▶ _Activity_
If a line in the data below holds the word "compose", copy it.

▶ _Exercise inputs_
= Beginning of Section =

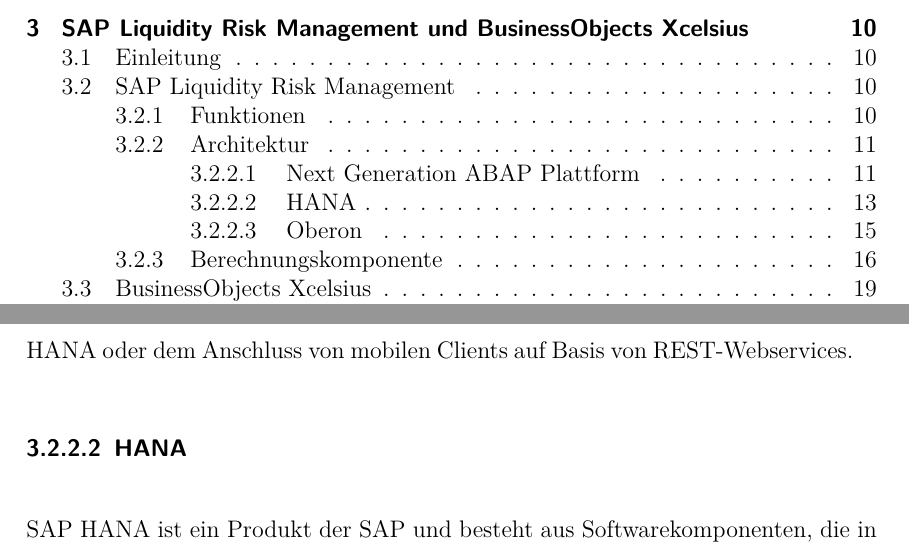
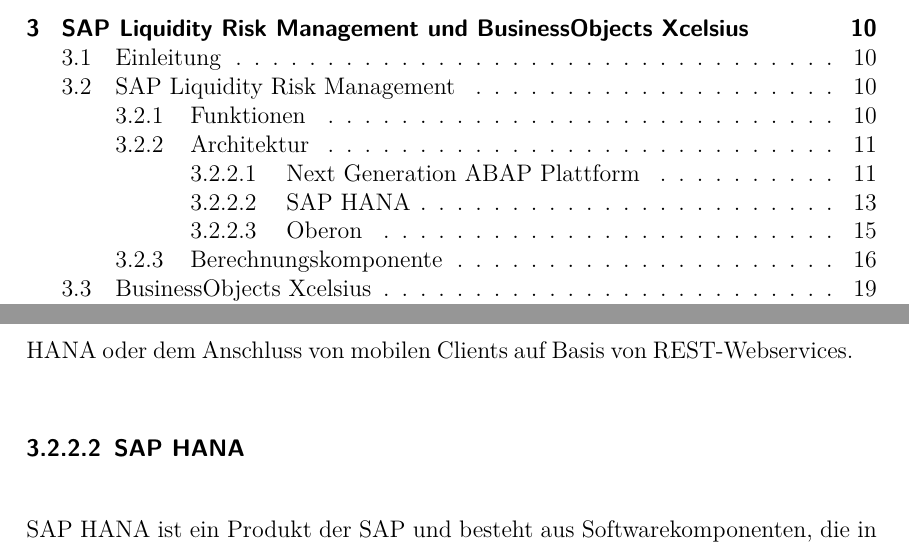
Before and after one commit to Fabian-K/Bachelorarbeit, a LaTeX document (bachelorarbeit.tex): two parts of pages 3 and 24 of 92, joined at a grey line, cut so that both start at the same text. Compiled offline with pdfLaTeX; an older LaTeX class or package is replaced by its successor.

Commit message:
autocommit

```diff
--- a/bachelorarbeit.tex
+++ b/bachelorarbeit.tex
@@ -273,7 +273,7 @@
 
 Zusammengefasst bietet die \gls{ngap} eine einfacherer Möglichkeit für die Entwicklung von Anwendungen in Verbindung von aktuellen Innovationen wie zum Beispiel SAP HANA oder dem Anschluss von mobilen Clients auf Basis von \gls{glos:rest}-Webservices.
 
-\subsubsection{HANA}
+\subsubsection{SAP HANA}
 SAP HANA ist ein Produkt der SAP und besteht aus Softwarekomponenten, die in Kombination mit zertifizierter Hardware verkauft werden. Es ist die Reaktion auf den Bedarf nach der schnellen Auswertung von großen Datenmengen. Dies soll durch die Ausnutzung der Leistungssteigerung von modernen Computern erreicht werden. Hier ist zum einen die Entwicklung von Einkernprozessoren zu Mehrkernprozessoren zu nennen und zum anderen die Verfügbarkeit von schnellem Hauptspeicher in der benötigten Größe zu vertretbaren Kosten.\seFootcite{vgl.}{S.14f}{PZ.11} Das Ziel von SAP HANA ist es aktuelle operationale Daten in Verbindung mit bestehenden historischen Daten in Echtzeit zu Analysieren und somit Informationen zu gewinnen.\seFootcite{vgl.}{}{HANA.12}
 
 Der Kern von SAP HANA bildet dabei ein hauptspeicherbasiertes \gls{dbms}. Dabei werden alle Daten nicht wie bei traditionellen \gls{dbms} auf Festplatten gespeichert, sondern im Hauptspeicher gehalten um höhere Zugriffsgeschwindigkeiten zu erreichen.\seFootcite{vgl.}{S.12f}{Kle.10} Außerdem ist neben der zeilenbasierten Organisation der Daten im Speicher auch die spaltenbasierte Organisation möglich. Der Unterschied beider Organisationsarten ist in \vref{fig:vergleich_spalte_zeile} zu sehen.
```
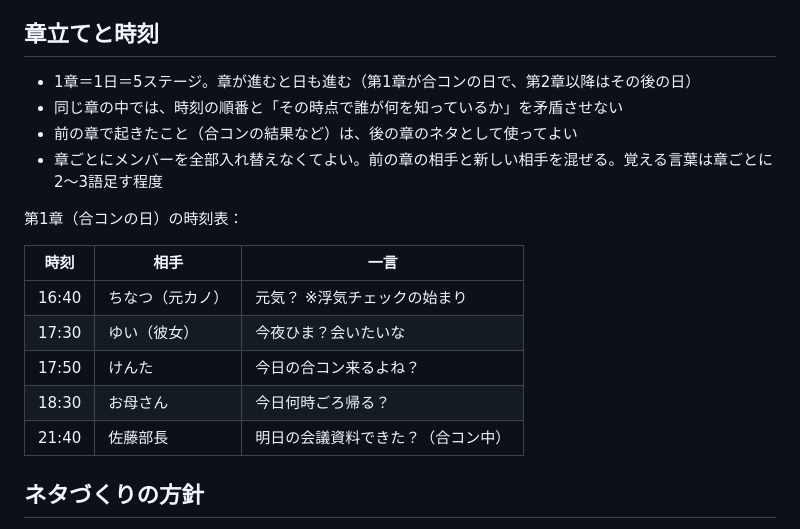
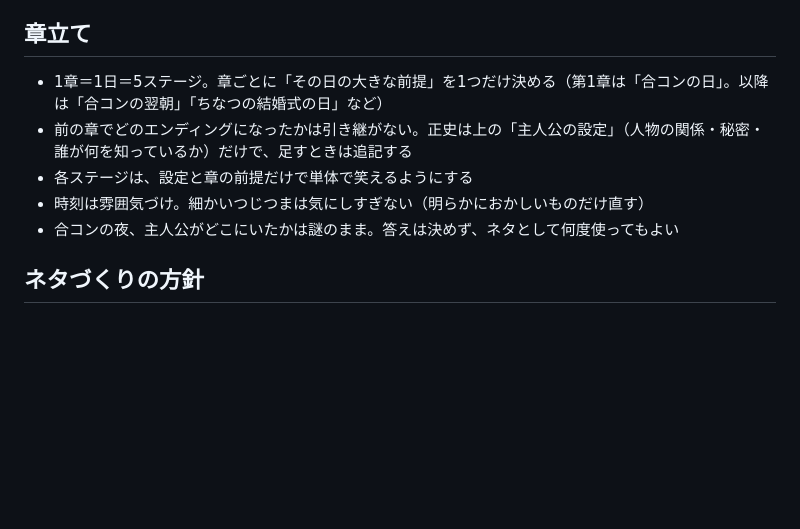
Before and after one commit to m1gawar1/yomisugi, a Markdown page: CLAUDE.md, the part around the change. Rendered like a GitHub page; blank space fills up the shorter version.

Commit message:
章立ての方針を見直し：章の前提だけ共有し、エンディングと細かい時刻は引き継がない
Co-Authored-By: Claude Opus 5.5 <noreply@anthropic.com>

```diff
--- a/CLAUDE.md
+++ b/CLAUDE.md
@@ -37,22 +37,13 @@
 - 部長はちなつの結婚式で乾杯の挨拶をする（新郎は誰かは決めない。けんたではない）。母はちなつの婚約を知っているが、息子と付き合っていたことは知らない
 - ほかのステージの言葉が予測変換に混ざるのがこのゲームの核なので、新しい相手もこの人間関係の中で作る
 
-## 章立てと時刻
+## 章立て
 
-- 1章＝1日＝5ステージ。章が進むと日も進む（第1章が合コンの日で、第2章以降はその後の日）
-- 同じ章の中では、時刻の順番と「その時点で誰が何を知っているか」を矛盾させない
-- 前の章で起きたこと（合コンの結果など）は、後の章のネタとして使ってよい
-- 章ごとにメンバーを全部入れ替えなくてよい。前の章の相手と新しい相手を混ぜる。覚える言葉は章ごとに2〜3語足す程度
-
-第1章（合コンの日）の時刻表：
-
-| 時刻 | 相手 | 一言 |
-|---|---|---|
-| 16:40 | ちなつ（元カノ） | 元気？ ※浮気チェックの始まり |
-| 17:30 | ゆい（彼女） | 今夜ひま？会いたいな |
-| 17:50 | けんた | 今日の合コン来るよね？ |
-| 18:30 | お母さん | 今日何時ごろ帰る？ |
-| 21:40 | 佐藤部長 | 明日の会議資料できた？（合コン中） |
+- 1章＝1日＝5ステージ。章ごとに「その日の大きな前提」を1つだけ決める（第1章は「合コンの日」。以降は「合コンの翌朝」「ちなつの結婚式の日」など）
+- 前の章でどのエンディングになったかは引き継がない。正史は上の「主人公の設定」（人物の関係・秘密・誰が何を知っているか）だけで、足すときは追記する
+- 各ステージは、設定と章の前提だけで単体で笑えるようにする
+- 時刻は雰囲気づけ。細かいつじつまは気にしすぎない（明らかにおかしいものだけ直す）
+- 合コンの夜、主人公がどこにいたかは謎のまま。答えは決めず、ネタとして何度使ってもよい
 
 ## ネタづくりの方針
 
```
Also changed, not shown: STATUS.md (+3 -3 lines).
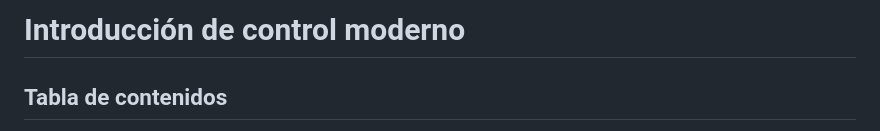
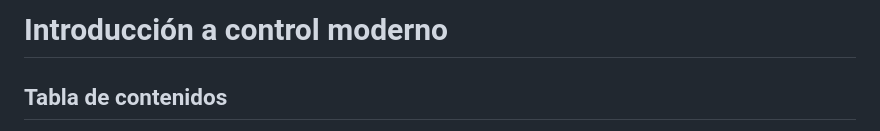
Before and after one commit to miplatas/lab-control-fime, a Markdown page: README.md, the part around the change. Rendered like a GitHub page.

```diff
--- a/README.md
+++ b/README.md
@@ -1,4 +1,4 @@
-# Introducción de control moderno
+# Introducción a control moderno
 
 ## Tabla de contenidos
 * [Información general](#Información)
```
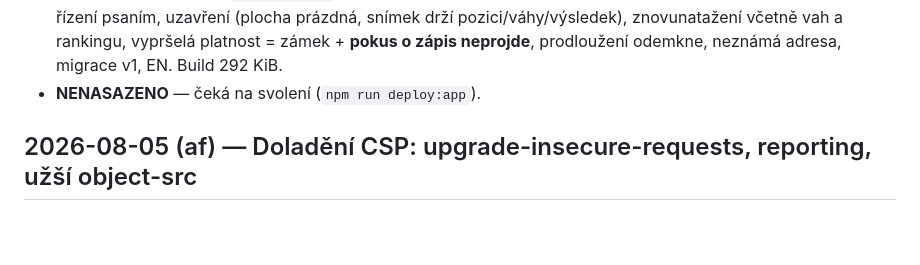
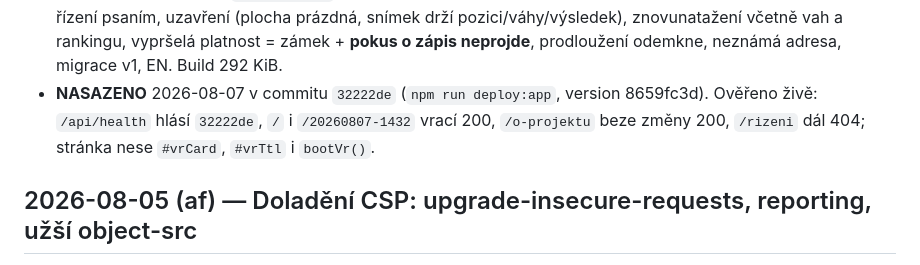
Before and after one commit to Anamax443/faxx-hr, a Markdown page: HANDOFF.md, the part around the change. Rendered like a GitHub page; blank space fills up the shorter version.

Commit message:
docs(handoff): rezim vyberoveho rizeni nasazen (32222de)

```diff
--- a/HANDOFF.md
+++ b/HANDOFF.md
@@ -35,7 +35,9 @@ Append-only. Nejnovější záznam nahoru. Slouží k pokračování z jiného p
   routing 6/6, vznik řízení psaním, uzavření (plocha prázdná, snímek drží pozici/váhy/výsledek),
   znovunatažení včetně vah a rankingu, vypršelá platnost = zámek + **pokus o zápis neprojde**,
   prodloužení odemkne, neznámá adresa, migrace v1, EN. Build 292 KiB.
-- **NENASAZENO** — čeká na svolení (`npm run deploy:app`).
+- **NASAZENO** 2026-08-07 v commitu `32222de` (`npm run deploy:app`, version 8659fc3d). Ověřeno živě:
+  `/api/health` hlásí `32222de`, `/` i `/20260807-1432` vrací 200, `/o-projektu` beze změny 200,
+  `/rizeni` dál 404; stránka nese `#vrCard`, `#vrTtl` i `bootVr()`.
 
 ## 2026-08-05 (af) — Doladění CSP: upgrade-insecure-requests, reporting, užší object-src
 
```
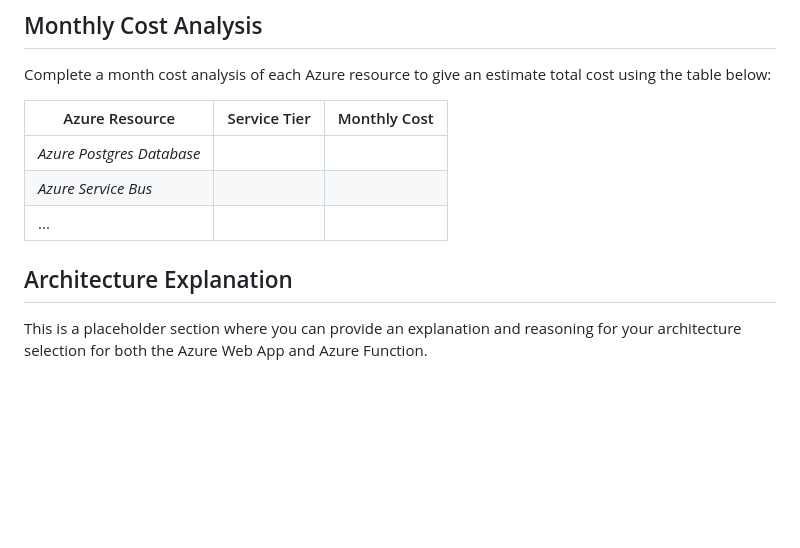
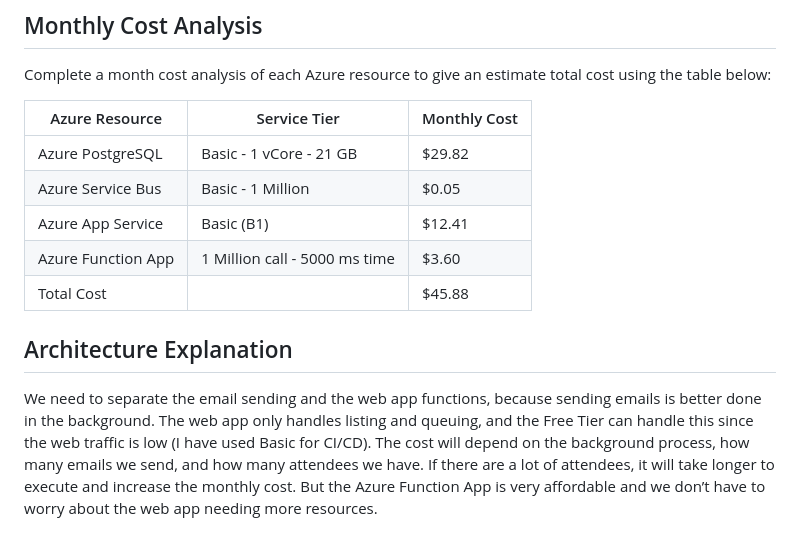
Before and after one commit to Doki064/Udacity-Azure-AppMigration, a Markdown page: README.md, the part around the change. GitHub-like rendering; blank space fills up the shorter version.

```diff
--- a/README.md
+++ b/README.md
@@ -61,11 +61,14 @@ You will need to install the following locally:
 ## Monthly Cost Analysis
 Complete a month cost analysis of each Azure resource to give an estimate total cost using the table below:
 
-| Azure Resource | Service Tier | Monthly Cost |
-| ------------ | ------------ | ------------ |
-| *Azure Postgres Database* |     |              |
-| *Azure Service Bus*   |         |              |
-| ...                   |         |              |
+| Azure Resource     | Service Tier                    | Monthly Cost   |
+| ------------------ | ------------------------------- | -------------- |
+| Azure PostgreSQL   |   Basic - 1 vCore - 21 GB       |   $29.82       |
+| Azure Service Bus  |   Basic - 1 Million             |   $0.05        |
+| Azure App Service  |   Basic (B1)                    |   $12.41       |
+| Azure Function App |   1 Million call - 5000 ms time |   $3.60        |
+| Total Cost         |                                 |   $45.88       |
 
 ## Architecture Explanation
-This is a placeholder section where you can provide an explanation and reasoning for your architecture selection for both the Azure Web App and Azure Function.
+
+We need to separate the email sending and the web app functions, because sending emails is better done in the background. The web app only handles listing and queuing, and the Free Tier can handle this since the web traffic is low (I have used Basic for CI/CD). The cost will depend on the background process, how many emails we send, and how many attendees we have. If there are a lot of attendees, it will take longer to execute and increase the monthly cost. But the Azure Function App is very affordable and we don’t have to worry about the web app needing more resources.
```
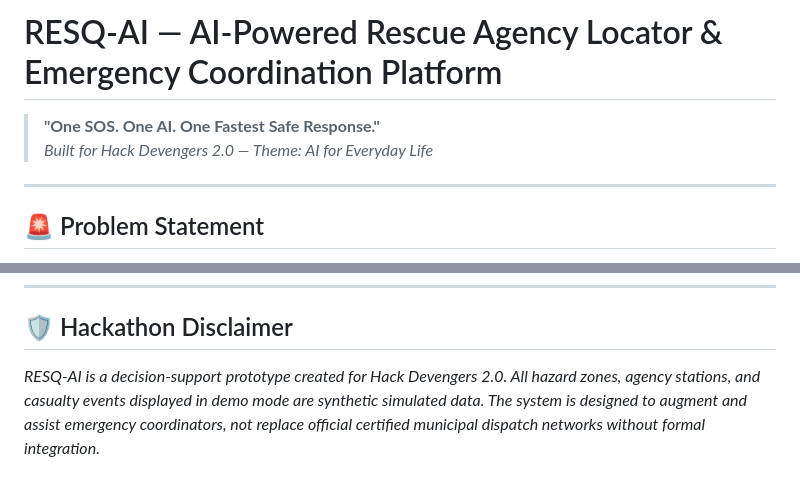
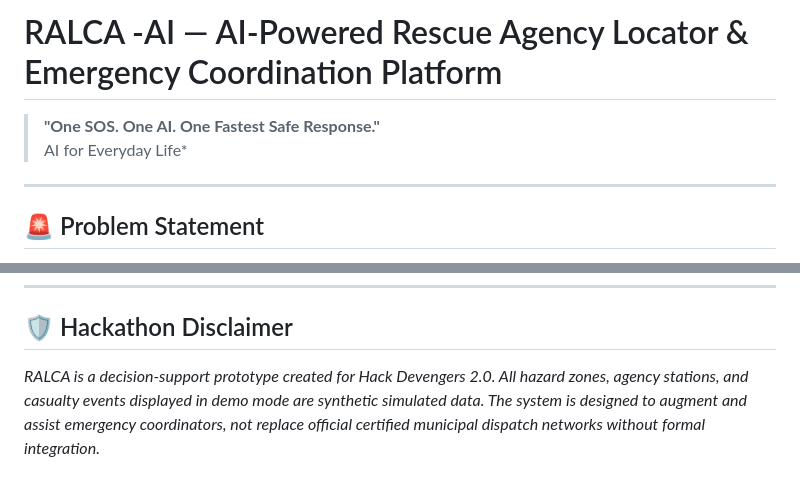
Before and after one commit to rgokulgokul2007-lgtm/hacknowa26-ralca, a Markdown page: README.md, 2 parts joined by grey strips. Drawn GitHub-style.

Commit message:
Rename project from RESQ-AI to RALCA

```diff
--- a/README.md
+++ b/README.md
@@ -1,7 +1,7 @@
-# RESQ-AI — AI-Powered Rescue Agency Locator & Emergency Coordination Platform
+# RALCA  -AI — AI-Powered Rescue Agency Locator & Emergency Coordination Platform
 
 > **"One SOS. One AI. One Fastest Safe Response."**
-> *Built for Hack Devengers 2.0 — Theme: AI for Everyday Life*
+>  AI for Everyday Life*
 
 ---
 
@@ -162,4 +162,4 @@ For judges watching a live walkthrough:
 
 ## 🛡️ Hackathon Disclaimer
 
-*RESQ-AI is a decision-support prototype created for Hack Devengers 2.0. All hazard zones, agency stations, and casualty events displayed in demo mode are synthetic simulated data. The system is designed to augment and assist emergency coordinators, not replace official certified municipal dispatch networks without formal integration.*
+*RALCA is a decision-support prototype created for Hack Devengers 2.0. All hazard zones, agency stations, and casualty events displayed in demo mode are synthetic simulated data. The system is designed to augment and assist emergency coordinators, not replace official certified municipal dispatch networks without formal integration.*
```
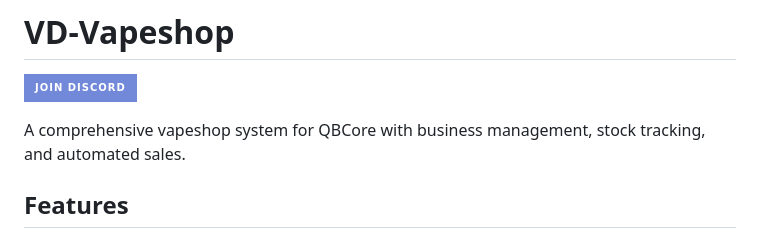
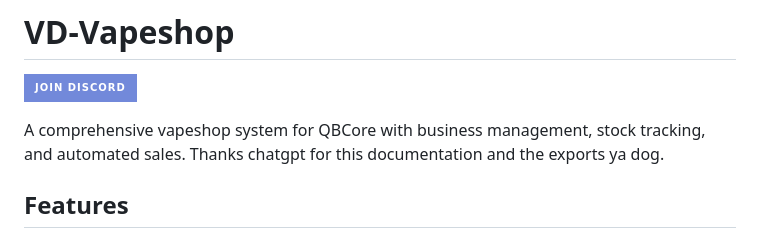
Before and after one commit to notvfive/vd-vapeshop, a Markdown page: README.md, the part around the change. GitHub-like rendering; badges without logos.

```diff
--- a/README.md
+++ b/README.md
@@ -3,6 +3,7 @@
 [![Join Discord](https://img.shields.io/badge/Join%20Discord-7289DA?style=for-the-badge&logo=discord&logoColor=white)](https://discord.gg/HzmPyDrVUS)
 
 A comprehensive vapeshop system for QBCore with business management, stock tracking, and automated sales.
+Thanks chatgpt for this documentation and the exports ya dog.
 
 ## Features
 
```
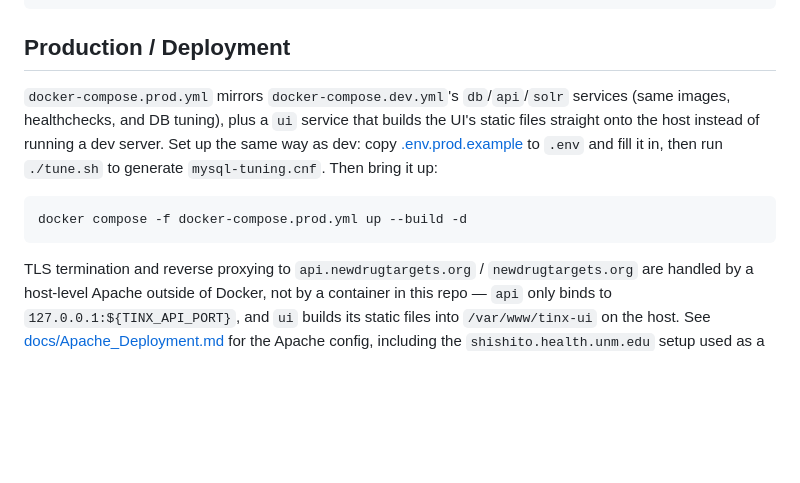
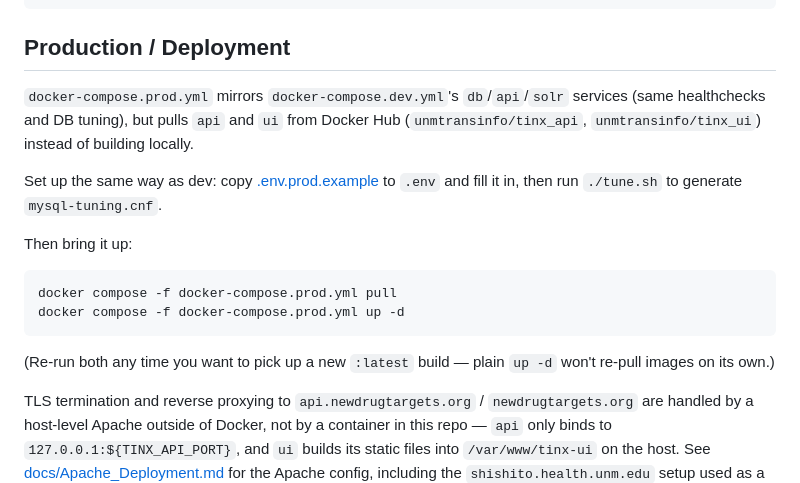
Before and after one commit to unmtransinfo/tinx-api, a Markdown page: README.md, the part around the change. Drawn GitHub-style; blank space fills up the shorter version.

````diff
--- a/README.md
+++ b/README.md
@@ -116,14 +116,19 @@ pre-commit run --all-files
 ## Production / Deployment
 
 `docker-compose.prod.yml` mirrors `docker-compose.dev.yml`'s `db`/`api`/`solr` services
-(same images, healthchecks, and DB tuning), plus a `ui` service that builds the UI's
-static files straight onto the host instead of running a dev server. Set up the same way
-as dev: copy [.env.prod.example](.env.prod.example) to `.env` and fill it in, then run
-`./tune.sh` to generate `mysql-tuning.cnf`. Then bring it up:
+(same healthchecks and DB tuning), but pulls `api` and `ui` from Docker Hub
+(`unmtransinfo/tinx_api`, `unmtransinfo/tinx_ui`) instead of building locally.
+
+Set up the same way as dev: copy [.env.prod.example](.env.prod.example) to `.env` and fill it in, then run `./tune.sh` to generate `mysql-tuning.cnf`.
+
+Then bring it up:
 
 ```bash
-docker compose -f docker-compose.prod.yml up --build -d
+docker compose -f docker-compose.prod.yml pull
+docker compose -f docker-compose.prod.yml up -d
 ```
+
+(Re-run both any time you want to pick up a new `:latest` build — plain `up -d` won't re-pull images on its own.)
 
 TLS termination and reverse proxying to `api.newdrugtargets.org` / `newdrugtargets.org`
 are handled by a host-level Apache outside of Docker, not by a container in this repo —
````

= End of Section =

▶ _Reply_
 `docker-compose.prod.yml` mirrors `docker-compose.dev.yml`'s `db`/`api`/`solr` services
-docker compose -f docker-compose.prod.yml up --build -d
+docker compose -f docker-compose.prod.yml pull
+docker compose -f docker-compose.prod.yml up -d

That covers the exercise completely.